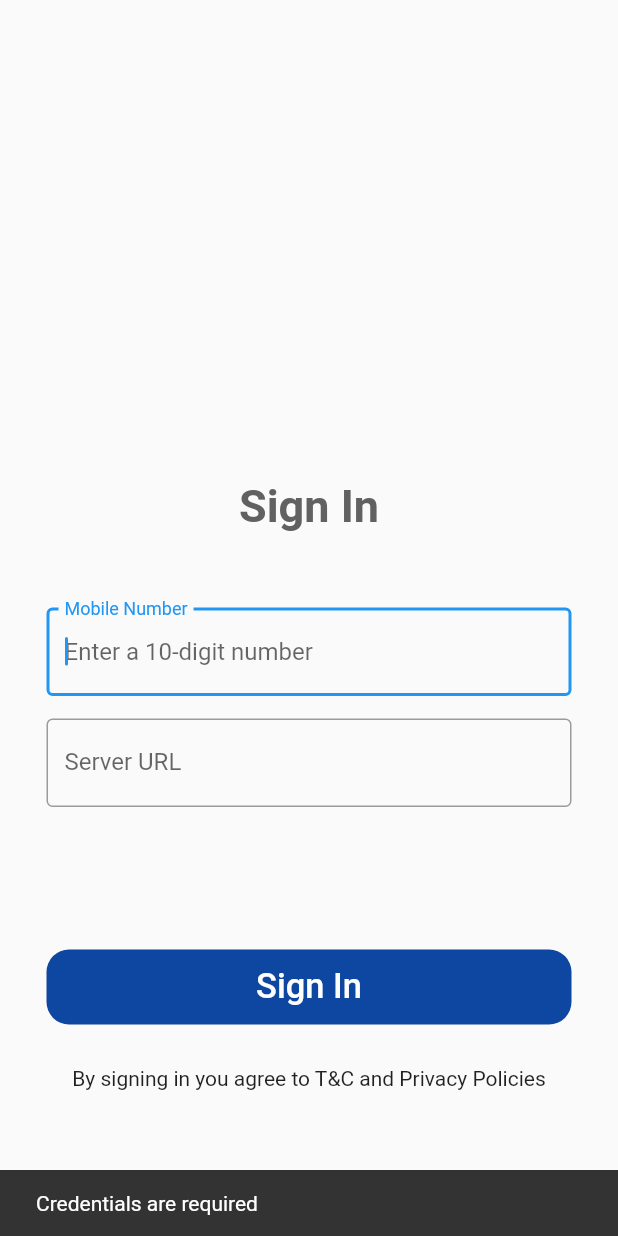
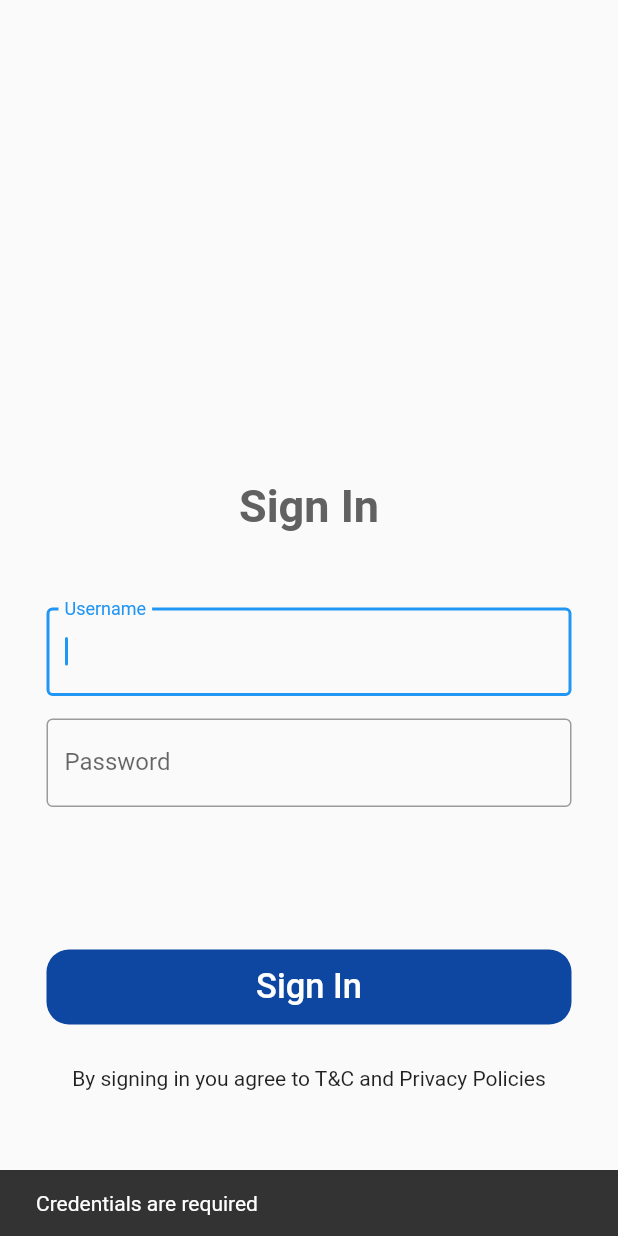
Before and after one commit to chinmayilondhe/quark_employee-management-app, a Flutter app: the screen it shows after launch, after a tap on "Sign In", on a phone screen of 412 x 824 dp. Run offline on Flutter 3.47's test engine with Material 2 defaults, Android fonts, the light colour scheme and no system bars; our stand-ins replace fl_chart, shared_preferences.

Commit message:
add login,splash

```diff
--- a/lib/main.dart
+++ b/lib/main.dart
@@ -1,18 +1,42 @@
 import 'package:flipr/screens/login.dart';
+import 'package:flipr/screens/splashscreen.dart';
 import 'package:flutter/material.dart';
+import 'package:shared_preferences/shared_preferences.dart';
 
+import 'helper/shared_pref_manager.dart';
+SharedPrefManager sharedData = SharedPrefManager();
 void main() {
-  runApp(const MyApp());
+  runApp( MyApp());
 }
+void setSharedPreferences() async {
+  await sharedData.init();
+}
+class MyApp extends StatefulWidget {
+  @override
+  _MyAppState createState() => _MyAppState();
+}
+class _MyAppState extends State<MyApp> {
 
-class MyApp extends StatelessWidget {
-  const MyApp({Key? key}) : super(key: key);
+  bool user = false;
+  @override
+  void initState() {
+    super.initState();
+    _initCheck();
+  }
 
+  void _initCheck() async {
+    SharedPreferences prefs = await SharedPreferences.getInstance();
+    if (prefs.getBool('user') != null) {
+      setState(() {
+        user = prefs.getBool('user')!;
+      });
+    }
+  }
   @override
   Widget build(BuildContext context) {
     return MaterialApp(
       debugShowCheckedModeBanner: false,
-     home: LoginPage(),
+     home: Splash(user),
     );
   }
 }
--- /dev/null
+++ b/lib/model/response_body.dart
@@ -0,0 +1,8 @@
+class ResponseBody {
+
+  var break_val ;
+  var meet_val;
+  var work_Val;
+  ResponseBody({required this.break_val,this.meet_val,this.work_Val});
+
+}
--- a/lib/screens/login.dart
+++ b/lib/screens/login.dart
@@ -1,6 +1,7 @@
 import 'package:flutter/material.dart';
 import 'package:shared_preferences/shared_preferences.dart';
 
+import '../helper/api_model.dart';
 import '../helper/shared_pref_manager.dart';
 import 'homepage.dart';
 class LoginPage extends StatefulWidget {
@@ -11,27 +12,12 @@ class LoginPage extends StatefulWidget {
 }
 
 class _LoginPageState extends State<LoginPage> {
-  TextEditingController mobileNoController = TextEditingController();
-  TextEditingController ipAdd = TextEditingController();
+  TextEditingController email = TextEditingController();
+  TextEditingController password = TextEditingController();
   bool isLoading = false;
-  String? url;
+
   SharedPrefManager sharedData = SharedPrefManager();
-  getURL() async {
-    SharedPreferences prefs = await SharedPreferences.getInstance();
-    setState(() {
-      url = prefs.getString('ServerURL');
-    });
-  }
 
-  setURL(String url) async {
-    SharedPreferences prefs = await SharedPreferences.getInstance();
-    prefs.setString('ServerURL', url);
-  }
-  @override
-  void initState() {
-    getURL();
-    super.initState();
-  }
   @override
   Widget build(BuildContext context) {
     return Scaffold(
@@ -63,19 +49,14 @@ class _LoginPageState extends State<LoginPage> {
               child: SizedBox(
                 width: 350,
                 child: TextFormField(
-                  controller: mobileNoController,
+                  controller: email,
                   decoration: const InputDecoration(
                     border: OutlineInputBorder(),
-                    labelText: 'Mobile Number',
-                    hintText: 'Enter a 10-digit number',
+                    labelText: 'Username',
                   ),
-                  keyboardType: TextInputType.number,
+                  keyboardType: TextInputType.text,
                   autofocus: true,
                   cursorRadius: const Radius.circular(15),
-                  // inputFormatters: <TextInputFormatter>[
-                  //   LengthLimitingTextInputFormatter(10),
-                  //   FilteringTextInputFormatter.digitsOnly
-                  // ],
                 ),
               ),
             ),
@@ -84,10 +65,11 @@ class _LoginPageState extends State<LoginPage> {
               child: SizedBox(
                 width: 350,
                 child: TextFormField(
-                  controller: ipAdd..text = url ?? '',
+                  controller: password,
+                  obscureText: true,
                   decoration: const InputDecoration(
                     border: OutlineInputBorder(),
-                    labelText: 'Server URL',
+                    labelText: 'Password',
                   ),
                   cursorRadius: const Radius.circular(15),
                 ),
@@ -103,15 +85,7 @@ class _LoginPageState extends State<LoginPage> {
                     color: Colors.blue.shade900,
                     borderRadius: BorderRadius.circular(15)),
                 child: TextButton(
-                  onPressed: () async {
-                    setURL(ipAdd.text);
-                    setState(() {
-                      isLoading = true;
-                    });
-                    login();
-
-                    // }
-                  },
+                  onPressed: login,
                   child: const Text('Sign In',
                       style: TextStyle(
                         color: Colors.white,
@@ -131,36 +105,33 @@ class _LoginPageState extends State<LoginPage> {
   }
 
 String mobile = "";
-// Api apiCall = Api();
+Api apiCall = Api();
 
 Future<void> login() async {
-  int mobilenum = int.tryParse(mobileNoController.text.toString()) ?? 0;
 
-  if (mobileNoController.text.isNotEmpty ) {
-    Navigator.of(context).pushReplacement(
-      MaterialPageRoute(builder: (c) => HomePage()),
-    );
-    sharedData.setIpAdd(ipAdd.text);
-
-    // String devicetoken = await sharedData.getdeviceToken();
-    // // bool status = await apiCall.login(mobilenum, devicetoken);
-    // bool status=false;
-    // if (status == true) {
-    //   sharedData.setLogin(false);
-    //   sharedData.setMobNo(mobileNoController.text);
-    //   setState(() {
-    //     isLoading = false;
-    //   });
-    //   Navigator.of(context).pushReplacement(
-    //     MaterialPageRoute(builder: (c) => HomePage()),
-    //   );
-    // } else {
-    //   ScaffoldMessenger.of(context).showSnackBar(
-    //       const SnackBar(content: Text('Invalid Mobile number')));
-    //   setState(() {
-    //     isLoading = false;
-    //   });
-    // }
+  String email_id = email.text ;
+  String password_text=password.text;
+  if (email.text.isNotEmpty && password.text.isNotEmpty) {
+    var loginData = await apiCall.login(email_id, password_text);
+    String employee_id=loginData['_id'] ?? "";
+    print('status ${loginData["status"]}');
+    if (loginData["status"] == "ok") {
+      sharedData.setLogin(false);
+      sharedData.setEmail(email.text);
+      sharedData.setEmpID(employee_id);
+      setState(() {
+        isLoading = false;
+      });
+      Navigator.of(context).pushReplacement(
+        MaterialPageRoute(builder: (c) => HomePage()),
+      );
+    } else {
+      ScaffoldMessenger.of(context).showSnackBar(
+          const SnackBar(content: Text('Invalid Email')));
+      setState(() {
+        isLoading = false;
+      });
+    }
   } else {
     ScaffoldMessenger.of(context).showSnackBar(
         const SnackBar(content: Text('Credentials are required')));
--- /dev/null
+++ b/lib/screens/splashscreen.dart
@@ -0,0 +1,72 @@
+import 'dart:async';
+import 'package:flutter/material.dart';
+import 'package:flutter/widgets.dart';
+
+import '../helper/shared_pref_manager.dart';
+import 'homepage.dart';
+import 'login.dart';
+
+
+class Splash extends StatefulWidget {
+  final bool user;
+
+  Splash(this.user);
+
+  @override
+  SplashState createState() => SplashState();
+}
+
+class SplashState extends State<Splash> {
+  String? finalemail;
+  SharedPrefManager sharedData = SharedPrefManager();
+
+  @override
+  void initState() {
+    super.initState();
+    startSplashScreen();
+  }
+
+  Future getValidationData() async {
+    WidgetsFlutterBinding.ensureInitialized();
+    await sharedData.init();
+    var email = await sharedData.getEmail();
+    setState(() {
+      finalemail = email;
+    });
+  }
+
+  startSplashScreen() {
+    getValidationData();
+    var duration = const Duration(seconds: 3);
+    return Timer(duration, () {
+      Navigator.of(context).pushReplacement(
+        MaterialPageRoute(
+            builder: (c) => finalemail == null ? const LoginPage() : HomePage()),
+      );
+    });
+  }
+
+  @override
+  Widget build(BuildContext context) {
+    return Scaffold(
+      body: Stack(
+        fit: StackFit.expand,
+        children: [
+          Container(
+            decoration: const BoxDecoration(color: Colors.white),
+          ),
+          Column(
+            mainAxisAlignment: MainAxisAlignment.start,
+            children: const [
+              Expanded(
+                flex: 2,
+                child: Image(image: AssetImage('images/logo.png')),
+              ),
+
+            ],
+          ),
+        ],
+      ),
+    );
+  }
+}
--- a/pubspec.yaml
+++ b/pubspec.yaml
@@ -36,6 +36,7 @@ dependencies:
   cupertino_icons: ^1.0.2
   shared_preferences: ^2.0.15
   http: ^0.13.5
+  fl_chart: ^0.55.2
 
 dev_dependencies:
   flutter_test:
@@ -60,9 +61,8 @@ flutter:
   uses-material-design: true
 
   # To add assets to your application, add an assets section, like this:
-  # assets:
-  #   - images/a_dot_burr.jpeg
-  #   - images/a_dot_ham.jpeg
+  assets:
+     - images/
 
   # An image asset can refer to one or more resolution-specific "variants", see
   # https://flutter.dev/assets-and-images/#resolution-aware
```
Also changed, not shown: lib/data/pie_data.dart (added, +34 -0 lines), lib/helper/api_model.dart (+93 -99 lines), lib/helper/shared_pref_manager.dart (+10 -54 lines), lib/screens/homepage.dart (+9 -2 lines), lib/screens/pie_chart_page.dart (added, +55 -0 lines), lib/widget/indicators_widget.dart (added, +51 -0 lines), lib/widget/pie_chart_sections.dart (added, +28 -0 lines), images/logo.png (added), lib/helper/barchart.dart (added), lib/model/barchart_model.dart (added), pubspec.lock.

....................

=== TASK ===
For the listing above, identify each line bearing "await".

=== ANSWER SECTION ===
+  await sharedData.init();
+    SharedPreferences prefs = await SharedPreferences.getInstance();
-    SharedPreferences prefs = await SharedPreferences.getInstance();
-    SharedPreferences prefs = await SharedPreferences.getInstance();
-    // String devicetoken = await sharedData.getdeviceToken();
-    // // bool status = await apiCall.login(mobilenum, devicetoken);
+    var loginData = await apiCall.login(email_id, password_text);
+    await sharedData.init();
+    var email = await sharedData.getEmail();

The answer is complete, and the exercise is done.